An electrocardiogram (ECG) is a test that records the electrical activity of the heart.
You will be asked to lie down. The health care provider will attach small patches called electrodes to those areas. It may be necessary to shave or clip some hair so the patches stick to the skin. The number of patches used may vary.
The patches are connected by wires to a machine that turns the heart's electrical signals into wavy lines, which are often printed on paper. The doctor reviews the test results.
You will need to remain still during the procedure. The health care provider may also ask you to hold your breath for a few seconds as the test is being done.
It is important to be relaxed and warm during an ECG recording because any movement, including shivering, can alter the results.
Make sure your health care provider knows about all the medicines you are taking. Some drugs can interfere with test results.
Do not exercise or drink cold water immediately before an ECG because these actions may cause false results.
An ECG is used to measure:

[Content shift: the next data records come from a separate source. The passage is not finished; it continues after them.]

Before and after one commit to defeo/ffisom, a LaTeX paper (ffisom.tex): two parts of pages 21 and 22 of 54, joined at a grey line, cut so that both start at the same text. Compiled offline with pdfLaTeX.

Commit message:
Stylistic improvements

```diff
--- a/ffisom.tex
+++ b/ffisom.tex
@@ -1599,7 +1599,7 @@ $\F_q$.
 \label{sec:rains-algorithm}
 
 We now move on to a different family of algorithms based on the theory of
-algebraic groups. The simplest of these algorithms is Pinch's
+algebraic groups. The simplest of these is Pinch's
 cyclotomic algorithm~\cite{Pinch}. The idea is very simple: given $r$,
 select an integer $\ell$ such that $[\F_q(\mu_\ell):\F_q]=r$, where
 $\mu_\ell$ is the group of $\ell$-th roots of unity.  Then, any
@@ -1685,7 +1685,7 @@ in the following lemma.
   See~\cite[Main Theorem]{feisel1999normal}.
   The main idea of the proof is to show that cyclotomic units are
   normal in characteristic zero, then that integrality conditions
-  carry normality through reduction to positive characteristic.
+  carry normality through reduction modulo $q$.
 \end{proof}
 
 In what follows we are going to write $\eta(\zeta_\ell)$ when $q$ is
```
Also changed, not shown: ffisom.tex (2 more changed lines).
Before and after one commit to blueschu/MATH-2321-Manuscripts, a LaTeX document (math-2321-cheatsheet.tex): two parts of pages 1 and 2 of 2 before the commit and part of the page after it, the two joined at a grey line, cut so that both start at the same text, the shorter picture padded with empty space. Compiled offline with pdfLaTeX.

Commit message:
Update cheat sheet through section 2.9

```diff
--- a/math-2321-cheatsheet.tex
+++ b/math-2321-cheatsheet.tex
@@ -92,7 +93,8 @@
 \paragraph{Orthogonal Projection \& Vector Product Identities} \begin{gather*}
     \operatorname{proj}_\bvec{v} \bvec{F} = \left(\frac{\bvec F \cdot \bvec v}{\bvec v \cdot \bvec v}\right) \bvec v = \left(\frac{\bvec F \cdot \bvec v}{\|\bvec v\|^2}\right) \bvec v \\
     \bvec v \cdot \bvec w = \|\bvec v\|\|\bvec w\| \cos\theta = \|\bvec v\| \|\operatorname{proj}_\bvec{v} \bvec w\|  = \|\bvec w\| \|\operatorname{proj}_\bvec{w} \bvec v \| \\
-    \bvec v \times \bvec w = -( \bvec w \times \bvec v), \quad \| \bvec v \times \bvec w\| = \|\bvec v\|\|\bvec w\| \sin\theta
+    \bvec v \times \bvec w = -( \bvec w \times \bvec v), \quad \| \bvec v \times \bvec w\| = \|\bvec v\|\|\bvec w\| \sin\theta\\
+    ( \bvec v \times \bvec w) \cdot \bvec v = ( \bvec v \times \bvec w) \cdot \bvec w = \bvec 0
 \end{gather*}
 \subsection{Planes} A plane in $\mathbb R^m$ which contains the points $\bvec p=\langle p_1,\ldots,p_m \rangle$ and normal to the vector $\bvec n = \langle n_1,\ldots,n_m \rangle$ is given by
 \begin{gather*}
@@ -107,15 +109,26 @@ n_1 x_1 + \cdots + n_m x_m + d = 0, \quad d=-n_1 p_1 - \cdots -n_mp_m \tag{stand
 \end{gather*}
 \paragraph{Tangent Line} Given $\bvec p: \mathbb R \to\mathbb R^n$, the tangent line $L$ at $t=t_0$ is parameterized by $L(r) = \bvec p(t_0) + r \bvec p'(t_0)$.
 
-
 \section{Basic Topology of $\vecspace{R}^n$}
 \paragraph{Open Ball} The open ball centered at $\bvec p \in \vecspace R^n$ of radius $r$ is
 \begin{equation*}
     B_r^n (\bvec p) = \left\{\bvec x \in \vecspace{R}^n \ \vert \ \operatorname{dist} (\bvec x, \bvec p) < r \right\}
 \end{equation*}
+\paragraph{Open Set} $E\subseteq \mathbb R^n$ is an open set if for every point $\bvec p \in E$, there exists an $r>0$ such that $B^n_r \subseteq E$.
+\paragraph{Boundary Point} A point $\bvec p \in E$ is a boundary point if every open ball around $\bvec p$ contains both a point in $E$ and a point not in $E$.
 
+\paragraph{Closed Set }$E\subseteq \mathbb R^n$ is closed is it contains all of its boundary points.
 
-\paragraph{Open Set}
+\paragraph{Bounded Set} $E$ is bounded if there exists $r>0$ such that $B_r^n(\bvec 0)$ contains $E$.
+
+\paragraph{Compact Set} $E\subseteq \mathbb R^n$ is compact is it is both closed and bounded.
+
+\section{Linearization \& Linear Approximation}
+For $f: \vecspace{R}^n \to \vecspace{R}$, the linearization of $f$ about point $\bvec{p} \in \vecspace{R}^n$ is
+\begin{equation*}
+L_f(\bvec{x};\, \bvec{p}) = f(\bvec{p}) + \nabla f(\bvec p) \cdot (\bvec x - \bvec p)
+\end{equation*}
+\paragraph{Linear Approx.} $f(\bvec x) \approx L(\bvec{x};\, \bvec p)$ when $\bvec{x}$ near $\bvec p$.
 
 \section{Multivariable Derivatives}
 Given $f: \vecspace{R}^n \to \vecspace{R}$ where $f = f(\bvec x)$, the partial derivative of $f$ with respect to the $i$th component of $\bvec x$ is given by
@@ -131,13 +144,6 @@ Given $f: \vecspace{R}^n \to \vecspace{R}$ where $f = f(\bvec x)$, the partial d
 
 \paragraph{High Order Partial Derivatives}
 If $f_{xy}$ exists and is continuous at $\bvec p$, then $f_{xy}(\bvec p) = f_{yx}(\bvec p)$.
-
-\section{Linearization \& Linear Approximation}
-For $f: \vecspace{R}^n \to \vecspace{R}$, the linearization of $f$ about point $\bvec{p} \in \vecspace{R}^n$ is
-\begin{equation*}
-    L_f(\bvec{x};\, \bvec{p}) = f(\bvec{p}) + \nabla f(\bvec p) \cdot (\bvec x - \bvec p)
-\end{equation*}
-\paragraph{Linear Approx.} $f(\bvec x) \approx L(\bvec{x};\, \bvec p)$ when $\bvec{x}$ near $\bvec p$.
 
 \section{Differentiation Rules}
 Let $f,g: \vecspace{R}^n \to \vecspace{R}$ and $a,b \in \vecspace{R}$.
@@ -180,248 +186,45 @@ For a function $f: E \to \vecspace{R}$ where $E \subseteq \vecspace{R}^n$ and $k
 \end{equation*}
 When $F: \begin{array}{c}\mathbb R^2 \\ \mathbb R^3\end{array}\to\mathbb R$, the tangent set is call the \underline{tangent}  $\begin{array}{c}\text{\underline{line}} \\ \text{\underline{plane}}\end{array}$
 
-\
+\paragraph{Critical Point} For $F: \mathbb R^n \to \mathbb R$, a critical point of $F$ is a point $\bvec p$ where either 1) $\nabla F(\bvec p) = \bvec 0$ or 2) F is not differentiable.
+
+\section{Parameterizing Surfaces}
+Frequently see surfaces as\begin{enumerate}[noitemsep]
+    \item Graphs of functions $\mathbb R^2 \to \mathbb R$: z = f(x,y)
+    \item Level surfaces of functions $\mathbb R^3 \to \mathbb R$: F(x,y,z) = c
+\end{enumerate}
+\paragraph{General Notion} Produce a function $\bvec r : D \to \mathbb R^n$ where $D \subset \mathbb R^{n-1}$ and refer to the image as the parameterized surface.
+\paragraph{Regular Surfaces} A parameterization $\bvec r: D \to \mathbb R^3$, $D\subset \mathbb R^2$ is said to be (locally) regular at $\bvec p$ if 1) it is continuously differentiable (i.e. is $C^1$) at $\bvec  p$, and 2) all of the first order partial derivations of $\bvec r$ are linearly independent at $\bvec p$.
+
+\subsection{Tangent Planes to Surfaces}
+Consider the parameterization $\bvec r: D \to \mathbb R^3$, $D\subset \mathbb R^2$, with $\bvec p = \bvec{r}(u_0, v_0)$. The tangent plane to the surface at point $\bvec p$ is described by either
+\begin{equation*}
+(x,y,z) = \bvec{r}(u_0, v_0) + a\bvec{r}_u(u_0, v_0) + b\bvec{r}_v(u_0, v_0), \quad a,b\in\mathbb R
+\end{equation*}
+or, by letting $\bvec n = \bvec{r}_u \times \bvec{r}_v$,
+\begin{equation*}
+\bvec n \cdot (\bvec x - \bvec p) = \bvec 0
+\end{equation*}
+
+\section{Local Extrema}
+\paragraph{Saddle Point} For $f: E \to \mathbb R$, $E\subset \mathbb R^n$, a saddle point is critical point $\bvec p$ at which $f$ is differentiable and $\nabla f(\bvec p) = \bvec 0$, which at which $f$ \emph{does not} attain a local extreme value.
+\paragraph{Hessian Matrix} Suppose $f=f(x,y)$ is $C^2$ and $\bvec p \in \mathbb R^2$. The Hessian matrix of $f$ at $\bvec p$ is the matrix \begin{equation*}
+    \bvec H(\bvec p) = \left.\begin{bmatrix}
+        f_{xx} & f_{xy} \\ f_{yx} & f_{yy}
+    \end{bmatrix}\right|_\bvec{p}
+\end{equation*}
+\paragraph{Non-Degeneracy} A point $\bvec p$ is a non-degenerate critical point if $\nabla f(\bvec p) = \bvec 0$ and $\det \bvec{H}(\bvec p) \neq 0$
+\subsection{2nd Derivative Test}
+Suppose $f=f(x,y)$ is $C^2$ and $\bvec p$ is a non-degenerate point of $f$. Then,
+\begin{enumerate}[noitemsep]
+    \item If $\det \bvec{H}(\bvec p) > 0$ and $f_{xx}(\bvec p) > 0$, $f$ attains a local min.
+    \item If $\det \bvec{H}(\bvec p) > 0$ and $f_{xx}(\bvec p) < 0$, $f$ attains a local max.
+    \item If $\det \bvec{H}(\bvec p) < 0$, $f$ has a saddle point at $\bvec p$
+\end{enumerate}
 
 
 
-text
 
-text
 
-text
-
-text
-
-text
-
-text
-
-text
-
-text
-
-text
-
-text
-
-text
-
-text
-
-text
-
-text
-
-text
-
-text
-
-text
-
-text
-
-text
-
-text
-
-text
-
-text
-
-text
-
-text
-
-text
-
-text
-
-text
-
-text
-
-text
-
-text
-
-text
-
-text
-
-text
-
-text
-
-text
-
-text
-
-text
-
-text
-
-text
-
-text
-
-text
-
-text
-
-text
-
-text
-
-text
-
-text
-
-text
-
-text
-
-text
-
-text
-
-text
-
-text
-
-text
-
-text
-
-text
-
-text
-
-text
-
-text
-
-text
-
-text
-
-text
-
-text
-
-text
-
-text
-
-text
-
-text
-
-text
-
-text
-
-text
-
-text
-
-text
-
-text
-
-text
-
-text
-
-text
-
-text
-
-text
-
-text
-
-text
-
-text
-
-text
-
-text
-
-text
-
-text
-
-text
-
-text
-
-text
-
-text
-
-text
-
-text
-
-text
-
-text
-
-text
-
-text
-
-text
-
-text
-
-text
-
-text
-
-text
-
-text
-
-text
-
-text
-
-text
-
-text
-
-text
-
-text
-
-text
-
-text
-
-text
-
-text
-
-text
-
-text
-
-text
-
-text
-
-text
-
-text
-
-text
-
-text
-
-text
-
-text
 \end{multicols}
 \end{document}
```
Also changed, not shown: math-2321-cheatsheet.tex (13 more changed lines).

An ECG is often the first test done to determine whether a person has heart disease. Your doctor may order this test if: